Task item
Keep only the lines of the material below that contain the word "grads". Copy those lines.

Exercise materials
*** Begin section ***
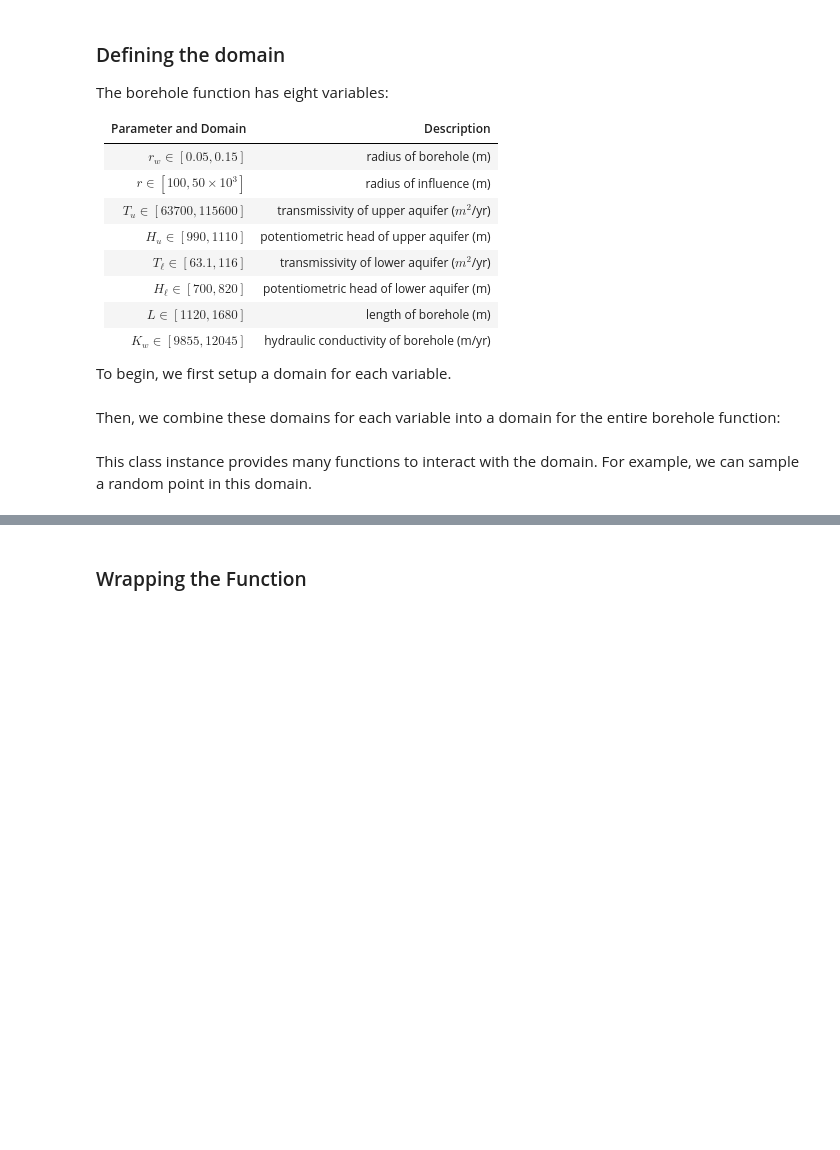
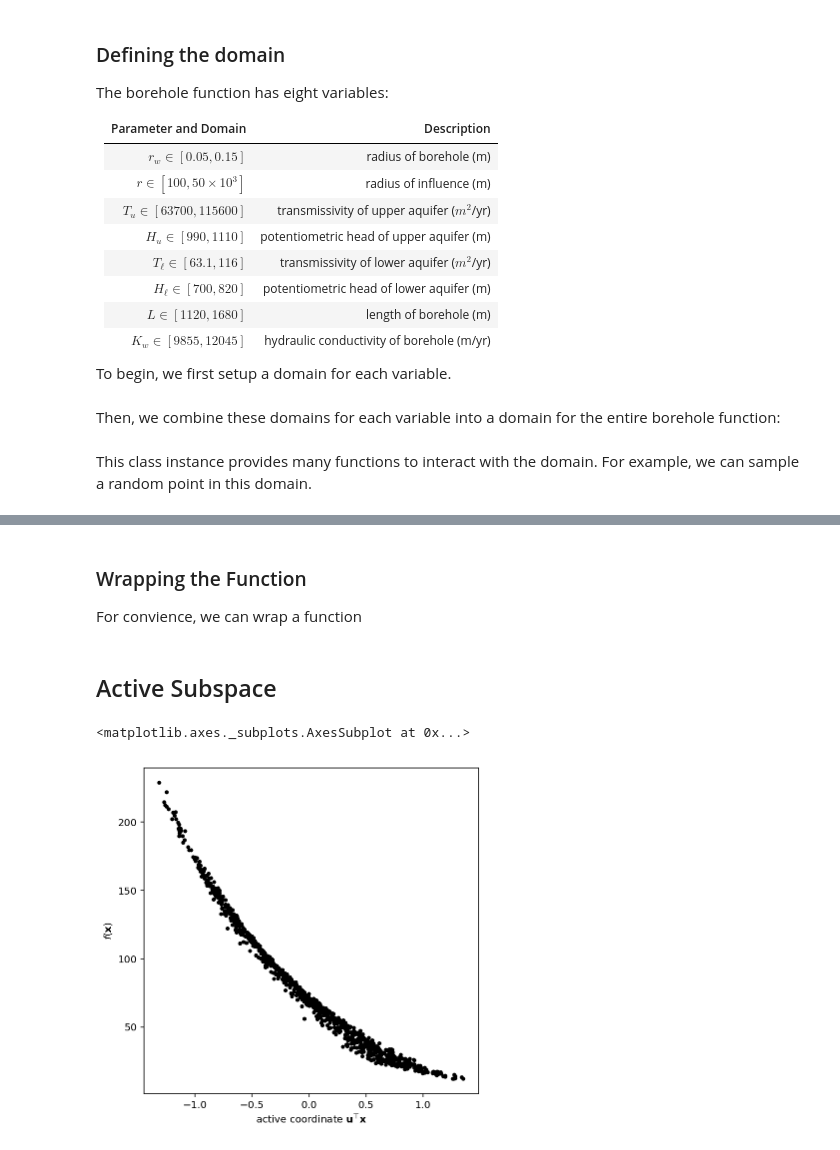
Before and after one commit to jeffrey-hokanson/PSDR, a Jupyter notebook: docs/source/borehole.ipynb, the cells around one changed output, grey strips where cells are left out. Cells and saved outputs as stored; diff of their text form; code cells hidden in the pictures; blank space fills up the shorter version.

Commit message:
Updated Borehole example

```diff
--- a/docs/source/borehole.ipynb
+++ b/docs/source/borehole.ipynb
@@ -71,5 +75,20 @@ def borehole_func(x):
     return 2*np.pi*T_u*(H_u - H_l)/(np.log(r/r_w)*(1 + 2*L*T_u/(np.log(r/r_w)*r_w**2*K_w) + T_u/T_l))
 # %% [markdown]
 ### Wrapping the Function
+For convience, we can wrap a function
 # %%
-borehole = psdr.WrapperFunction(borehole_func, borehole_domain)
+borehole = psdr.Function(borehole_func, borehole_domain, fd_grad = True)
+# %% [markdown]
+## Active Subspace
+# %%
+X = borehole.sample(1000)
+grads = borehole.grad(X)
+# %%
+active = psdr.ActiveSubspace()
+active.fit(grads)
+# %%
+fX = borehole(X)
+active.shadow_plot(X, fX, dim = 1)
+# %% [output]
+<matplotlib.axes._subplots.AxesSubplot at 0x...>
+[figure, added]
```
Also changed, not shown: parts of 11 cells of this notebook.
*** End section ***
Task result
+grads = borehole.grad(X)
+active.fit(grads)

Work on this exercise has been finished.